Preparing to succeed
Identity management is just one example that allows companies to restrict access to certain resources within a system. Identity management can define what users can accomplish on the network depending on varying factors including the person’s location and device type.
With the rise in cloud computing among businesses, extra measures should also be taken to safeguard this data. A survey found that 41% of businesses were using the public cloud for their work, with 38% on a private cloud network. By implementing security measures like encryption software, businesses can prevent unauthorised access to digital information.
Taking these precautionary steps is necessary for businesses with more than 250 employees. This is because a business of this size, following the introduction of GDPR, must detail what information they are collecting and processing.
This includes how long the information will be stored for and what technical security measures are in place to safeguard the information.
In addition to identity management and encryption software, businesses can also consider various other security tools for their systems, including anti-ransomware, exploit prevention and access management.

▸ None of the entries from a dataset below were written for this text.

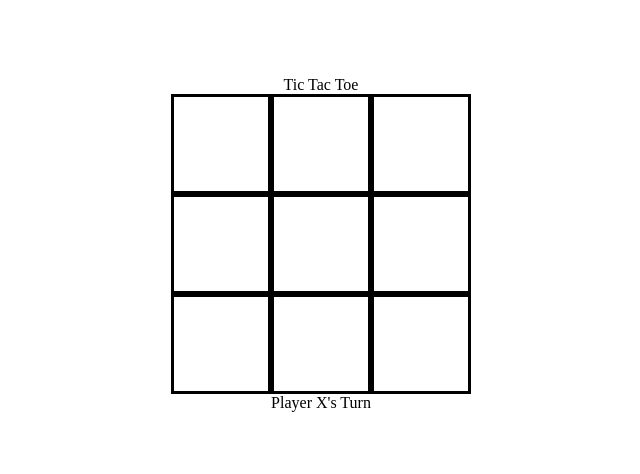
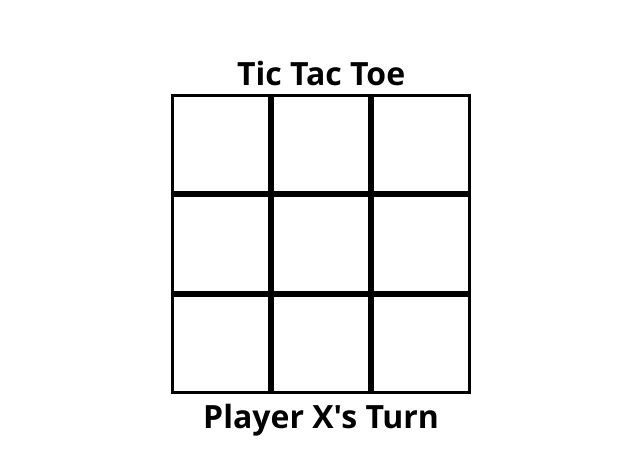
Before and after one commit to Rowan-Maynor/odin-tic-tac-toe, a plain HTML site: page index.html in a window 1280 px wide. Shown: the part 156-630 px from the top of the page, without its empty margins (319-959 px from the left). Drawn offline with Linux system fonts and the light colour scheme.

Commit message:
Style text around grid

```diff
--- a/style.css
+++ b/style.css
@@ -28,3 +28,9 @@ body{
     height: var(--cell-size);
     width: var(--cell-size);
 }
+
+.body-text {
+    font-size: 2em;
+    font-weight: bold;
+    font-family: 'Segoe UI', Tahoma, Geneva, Verdana, sans-serif;
+}
```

Another notable change for companies that have regular and systematic monitoring of individual data, or process a vast amount of sensitive personal data, is that they will now be required to employ a data protection officer (DPO). Sensitive data refers to genetic data and any personal information such as religious and political views.
GDPR will have a wide-ranging impact on multinational businesses. Although some may be more prepared than others, each business’ status in complying with GDPR is different, with no one solution suiting all.
It’s fair to say that the GDPR is the most meaningful change in data privacy law since it was first established more than 20 years ago. Despite it currently only being enforced in the EU, many believe this will spark a revolution across the globe for the protection of data for individuals.
Businesses must prioritise updating their current systems to ensure their processing policies are compliant with the GDPR. Depending on the current position of a business, some may need more preparation than others. For example, not every business will be required to employ a DPO, but others may need to reorganise its HR team to help enforce GDPR compliance across a company.
With May just around the corner, businesses who have not already started preparing need to act now to avoid financial punishments and reputation repercussions.